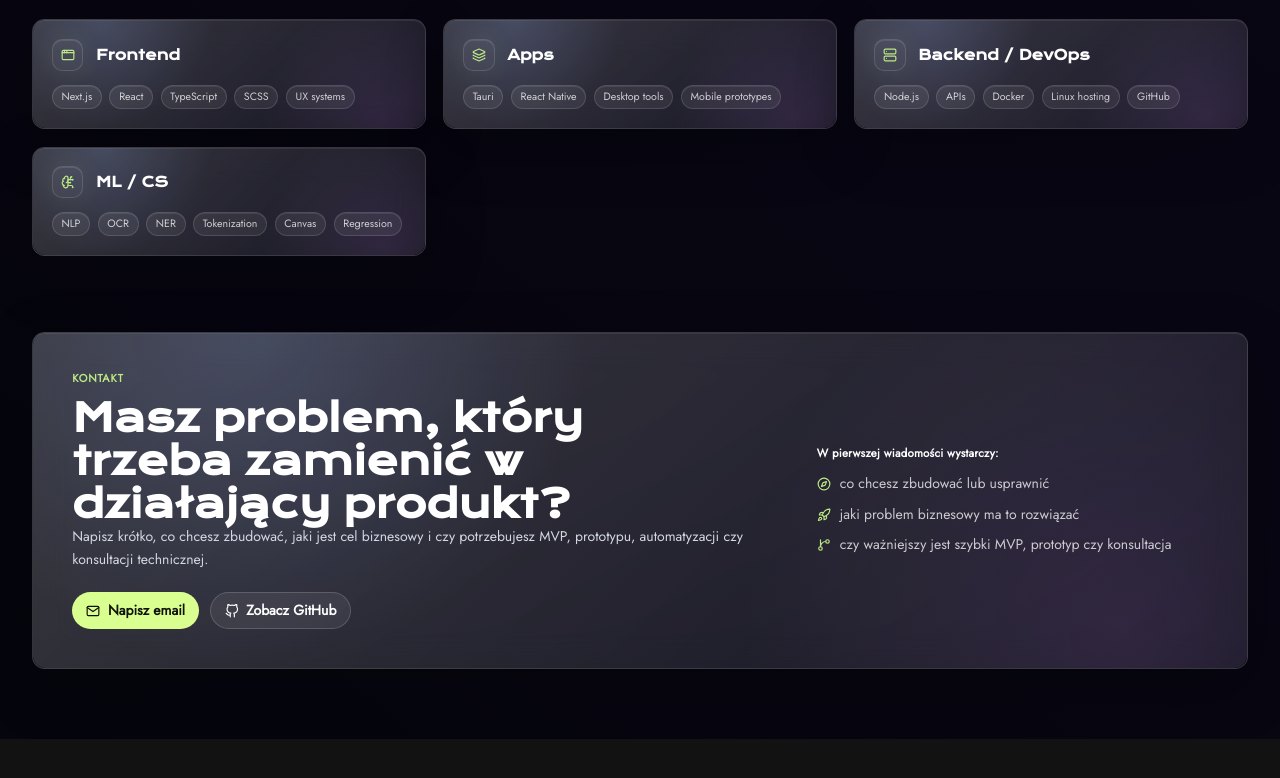
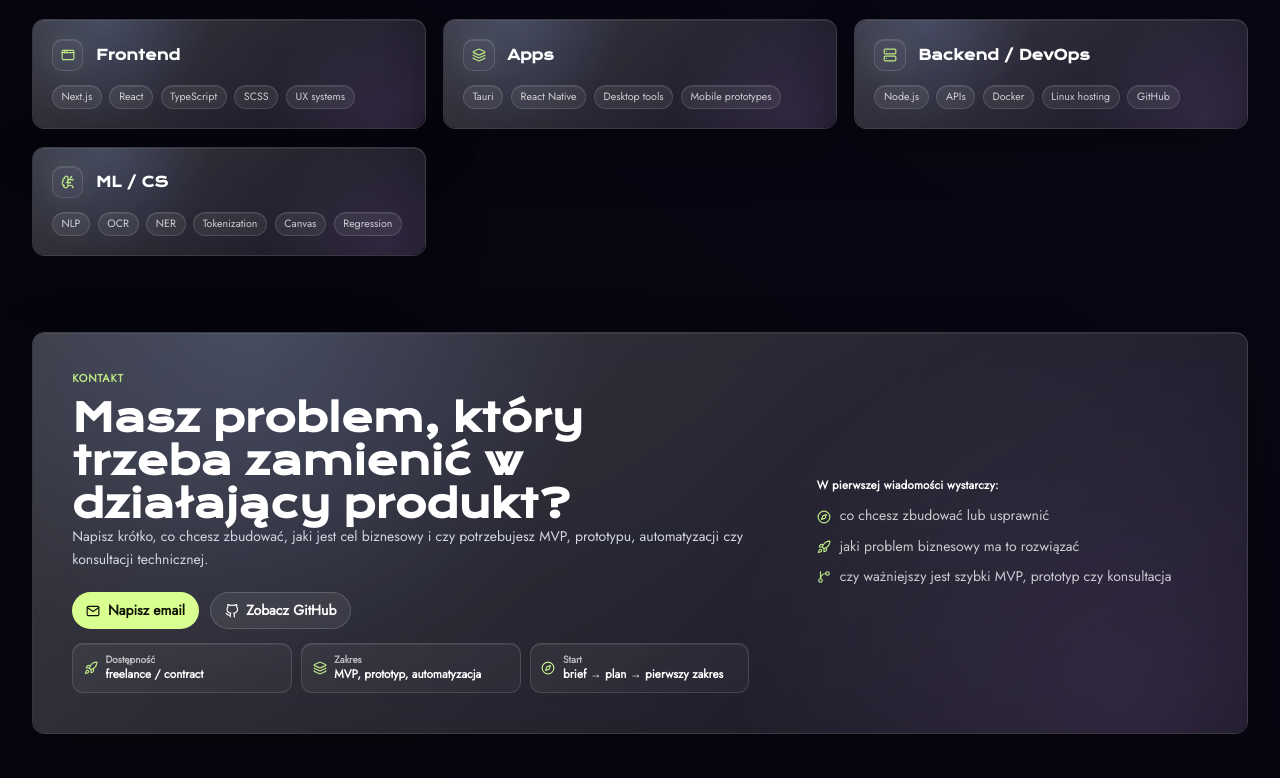
Before and after one commit to dawidbartczak/portfolio, a Next.js app: page / in a window 1280 px wide. Shown: the part 5085-5863 px from the top of the page. Before the commit the page ends 5824 px from the top, so only its background shows below. Built offline with nearby package versions, Linux system fonts and the light colour scheme.

Commit message:
Improve contact conversion details

```diff
--- a/src/components/PortfolioLanding/PortfolioLanding.module.scss
+++ b/src/components/PortfolioLanding/PortfolioLanding.module.scss
@@ -1266,6 +1266,52 @@
     margin-top: 1.35rem;
 }
 
+.contactMeta {
+    display: grid;
+    grid-template-columns: repeat(3, minmax(0, 1fr));
+    gap: 0.65rem;
+    margin-top: 1rem;
+    max-width: 780px;
+}
+
+.contactMetaItem {
+    display: grid;
+    grid-template-columns: auto minmax(0, 1fr);
+    gap: 0.14rem 0.55rem;
+    align-items: center;
+    min-width: 0;
+    border: 1px solid var(--chip-border);
+    border-radius: 0.78rem;
+    background:
+        linear-gradient(145deg, color-mix(in srgb, var(--chip-bg) 80%, transparent), color-mix(in srgb, var(--button-secondary-bg) 46%, transparent));
+    box-shadow: inset 0 1px 0 color-mix(in srgb, var(--text-strong) 8%, transparent);
+    padding: 0.72rem 0.76rem;
+}
+
+.contactMetaIcon {
+    grid-row: span 2;
+    width: 1rem;
+    min-width: 1rem;
+    height: 1rem;
+    color: var(--accent-strong);
+}
+
+.contactMetaItem span {
+    color: var(--text-soft);
+    font-size: 0.72rem;
+    font-weight: 800;
+    line-height: 1.15;
+}
+
+.contactMetaItem strong {
+    overflow: hidden;
+    color: var(--text-strong);
+    font-size: 0.84rem;
+    line-height: 1.24;
+    text-overflow: ellipsis;
+    white-space: nowrap;
+}
+
 .briefStarter {
     display: grid;
     gap: 0.9rem;
@@ -1363,6 +1409,10 @@
     .page {
         width: min(100% - 1rem, 1440px);
         padding-top: 0.5rem;
+    }
+
+    .contactMeta {
+        grid-template-columns: 1fr;
     }
 
     .nav {
--- a/src/components/PortfolioLanding/index.tsx
+++ b/src/components/PortfolioLanding/index.tsx
@@ -54,6 +54,7 @@ const collaborationIcons = [Compass, Rocket, GitBranch];
 const deliverableIcons = [Github, Server, Code2];
 const techIcons = [AppWindow, Layers3, Server, BrainCircuit];
 const briefIcons = [Compass, Rocket, GitBranch];
+const contactMetaIcons = [Rocket, Layers3, Compass];
 
 const capabilityItems = [
     {label: "Full-stack", Icon: Layers3},
@@ -682,6 +683,19 @@ export default function PortfolioLanding() {
                                     <span>{t(siteCopy.contact.githubLabel)}</span>
                                 </a>
                             </div>
+                            <div className={styles.contactMeta}>
+                                {siteCopy.contact.metaItems.map((item, index) => {
+                                    const Icon = contactMetaIcons[index] ?? Sparkles;
+
+                                    return (
+                                        <div className={styles.contactMetaItem} key={`contact-meta-${index}`}>
+                                            <IconGlyph Icon={Icon} className={styles.contactMetaIcon}/>
+                                            <span>{t(item.label)}</span>
+                                            <strong>{t(item.value)}</strong>
+                                        </div>
+                                    );
+                                })}
+                            </div>
                         </div>
                         <aside className={styles.briefStarter}>
                             <span>{t(siteCopy.contact.briefTitle)}</span>
--- a/src/content/site.ts
+++ b/src/content/site.ts
@@ -173,6 +173,20 @@ export const siteCopy = {
         },
         emailLabel: {pl: "Napisz email", en: "Email me"},
         githubLabel: {pl: "Zobacz GitHub", en: "View GitHub"},
+        metaItems: [
+            {
+                label: {pl: "Dostępność", en: "Availability"},
+                value: {pl: "freelance / contract", en: "freelance / contract"},
+            },
+            {
+                label: {pl: "Zakres", en: "Scope"},
+                value: {pl: "MVP, prototyp, automatyzacja", en: "MVP, prototype, automation"},
+            },
+            {
+                label: {pl: "Start", en: "Start"},
+                value: {pl: "brief → plan → pierwszy zakres", en: "brief → plan → first slice"},
+            },
+        ],
         briefTitle: {pl: "W pierwszej wiadomości wystarczy:", en: "For the first message, send:"},
         briefItems: [
             {pl: "co chcesz zbudować lub usprawnić", en: "what you want to build or improve"},
--- a/src/hooks/useReveal.ts
+++ b/src/hooks/useReveal.ts
@@ -28,18 +28,24 @@ export function useReveal(selector = "[data-reveal]") {
         });
 
         const revealOrObserve = (element: HTMLElement, index = 0) => {
-            if (element.dataset.revealed === "true" || tracked.has(element)) {
+            if (element.dataset.revealed === "true") {
+                return;
+            }
+
+            const rect = element.getBoundingClientRect();
+            const isVisibleNow = rect.top < window.innerHeight * 0.96 && rect.bottom > 0;
+
+            if (isVisibleNow) {
+                element.setAttribute("data-revealed", "true");
+                observer.unobserve(element);
+                return;
+            }
+
+            if (tracked.has(element)) {
                 return;
             }
 
             tracked.add(element);
-            const rect = element.getBoundingClientRect();
-
-            if (rect.top < window.innerHeight * 0.96) {
-                element.setAttribute("data-revealed", "true");
-                return;
-            }
-
             element.style.setProperty("--reveal-delay", `${Math.min(index * 12, 72)}ms`);
             observer.observe(element);
         };
@@ -51,6 +57,13 @@ export function useReveal(selector = "[data-reveal]") {
         };
 
         scan();
+
+        const rescan = () => window.requestAnimationFrame(scan);
+        const hashRescan = window.setTimeout(scan, 240);
+
+        window.addEventListener("hashchange", rescan);
+        window.addEventListener("load", rescan);
+        window.addEventListener("resize", rescan);
 
         const mutationObserver = new MutationObserver((mutations) => {
             mutations.forEach((mutation) => {
@@ -73,6 +86,10 @@ export function useReveal(selector = "[data-reveal]") {
         mutationObserver.observe(document.body, {childList: true, subtree: true});
 
         return () => {
+            window.clearTimeout(hashRescan);
+            window.removeEventListener("hashchange", rescan);
+            window.removeEventListener("load", rescan);
+            window.removeEventListener("resize", rescan);
             observer.disconnect();
             mutationObserver.disconnect();
         };
```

> Your objective
Copy all records exactly; omit images.

> Task output
Before and after one commit to dawidbartczak/portfolio, a Next.js app: page / in a window 1280 px wide. Shown: the part 5085-5863 px from the top of the page. Before the commit the page ends 5824 px from the top, so only its background shows below. Built offline with nearby package versions, Linux system fonts and the light colour scheme.

Commit message:
Improve contact conversion details

```diff
--- a/src/components/PortfolioLanding/PortfolioLanding.module.scss
+++ b/src/components/PortfolioLanding/PortfolioLanding.module.scss
@@ -1266,6 +1266,52 @@
     margin-top: 1.35rem;
 }
 
+.contactMeta {
+    display: grid;
+    grid-template-columns: repeat(3, minmax(0, 1fr));
+    gap: 0.65rem;
+    margin-top: 1rem;
+    max-width: 780px;
+}
+
+.contactMetaItem {
+    display: grid;
+    grid-template-columns: auto minmax(0, 1fr);
+    gap: 0.14rem 0.55rem;
+    align-items: center;
+    min-width: 0;
+    border: 1px solid var(--chip-border);
+    border-radius: 0.78rem;
+    background:
+        linear-gradient(145deg, color-mix(in srgb, var(--chip-bg) 80%, transparent), color-mix(in srgb, var(--button-secondary-bg) 46%, transparent));
+    box-shadow: inset 0 1px 0 color-mix(in srgb, var(--text-strong) 8%, transparent);
+    padding: 0.72rem 0.76rem;
+}
+
+.contactMetaIcon {
+    grid-row: span 2;
+    width: 1rem;
+    min-width: 1rem;
+    height: 1rem;
+    color: var(--accent-strong);
+}
+
+.contactMetaItem span {
+    color: var(--text-soft);
+    font-size: 0.72rem;
+    font-weight: 800;
+    line-height: 1.15;
+}
+
+.contactMetaItem strong {
+    overflow: hidden;
+    color: var(--text-strong);
+    font-size: 0.84rem;
+    line-height: 1.24;
+    text-overflow: ellipsis;
+    white-space: nowrap;
+}
+
 .briefStarter {
     display: grid;
     gap: 0.9rem;
@@ -1363,6 +1409,10 @@
     .page {
         width: min(100% - 1rem, 1440px);
         padding-top: 0.5rem;
+    }
+
+    .contactMeta {
+        grid-template-columns: 1fr;
     }
 
     .nav {
--- a/src/components/PortfolioLanding/index.tsx
+++ b/src/components/PortfolioLanding/index.tsx
@@ -54,6 +54,7 @@ const collaborationIcons = [Compass, Rocket, GitBranch];
 const deliverableIcons = [Github, Server, Code2];
 const techIcons = [AppWindow, Layers3, Server, BrainCircuit];
 const briefIcons = [Compass, Rocket, GitBranch];
+const contactMetaIcons = [Rocket, Layers3, Compass];
 
 const capabilityItems = [
     {label: "Full-stack", Icon: Layers3},
@@ -682,6 +683,19 @@ export default function PortfolioLanding() {
                                     <span>{t(siteCopy.contact.githubLabel)}</span>
                                 </a>
                             </div>
+                            <div className={styles.contactMeta}>
+                                {siteCopy.contact.metaItems.map((item, index) => {
+                                    const Icon = contactMetaIcons[index] ?? Sparkles;
+
+                                    return (
+                                        <div className={styles.contactMetaItem} key={`contact-meta-${index}`}>
+                                            <IconGlyph Icon={Icon} className={styles.contactMetaIcon}/>
+                                            <span>{t(item.label)}</span>
+                                            <strong>{t(item.value)}</strong>
+                                        </div>
+                                    );
+                                })}
+                            </div>
                         </div>
                         <aside className={styles.briefStarter}>
                             <span>{t(siteCopy.contact.briefTitle)}</span>
--- a/src/content/site.ts
+++ b/src/content/site.ts
@@ -173,6 +173,20 @@ export const siteCopy = {
         },
         emailLabel: {pl: "Napisz email", en: "Email me"},
         githubLabel: {pl: "Zobacz GitHub", en: "View GitHub"},
+        metaItems: [
+            {
+                label: {pl: "Dostępność", en: "Availability"},
+                value: {pl: "freelance / contract", en: "freelance / contract"},
+            },
+            {
+                label: {pl: "Zakres", en: "Scope"},
+                value: {pl: "MVP, prototyp, automatyzacja", en: "MVP, prototype, automation"},
+            },
+            {
+                label: {pl: "Start", en: "Start"},
+                value: {pl: "brief → plan → pierwszy zakres", en: "brief → plan → first slice"},
+            },
+        ],
         briefTitle: {pl: "W pierwszej wiadomości wystarczy:", en: "For the first message, send:"},
         briefItems: [
             {pl: "co chcesz zbudować lub usprawnić", en: "what you want to build or improve"},
--- a/src/hooks/useReveal.ts
+++ b/src/hooks/useReveal.ts
@@ -28,18 +28,24 @@ export function useReveal(selector = "[data-reveal]") {
         });
 
         const revealOrObserve = (element: HTMLElement, index = 0) => {
-            if (element.dataset.revealed === "true" || tracked.has(element)) {
+            if (element.dataset.revealed === "true") {
+                return;
+            }
+
+            const rect = element.getBoundingClientRect();
+            const isVisibleNow = rect.top < window.innerHeight * 0.96 && rect.bottom > 0;
+
+            if (isVisibleNow) {
+                element.setAttribute("data-revealed", "true");
+                observer.unobserve(element);
+                return;
+            }
+
+            if (tracked.has(element)) {
                 return;
             }
 
             tracked.add(element);
-            const rect = element.getBoundingClientRect();
-
-            if (rect.top < window.innerHeight * 0.96) {
-                element.setAttribute("data-revealed", "true");
-                return;
-            }
-
             element.style.setProperty("--reveal-delay", `${Math.min(index * 12, 72)}ms`);
             observer.observe(element);
         };
@@ -51,6 +57,13 @@ export function useReveal(selector = "[data-reveal]") {
         };
 
         scan();
+
+        const rescan = () => window.requestAnimationFrame(scan);
+        const hashRescan = window.setTimeout(scan, 240);
+
+        window.addEventListener("hashchange", rescan);
+        window.addEventListener("load", rescan);
+        window.addEventListener("resize", rescan);
 
         const mutationObserver = new MutationObserver((mutations) => {
             mutations.forEach((mutation) => {
@@ -73,6 +86,10 @@ export function useReveal(selector = "[data-reveal]") {
         mutationObserver.observe(document.body, {childList: true, subtree: true});
 
         return () => {
+            window.clearTimeout(hashRescan);
+            window.removeEventListener("hashchange", rescan);
+            window.removeEventListener("load", rescan);
+            window.removeEventListener("resize", rescan);
             observer.disconnect();
             mutationObserver.disconnect();
         };
```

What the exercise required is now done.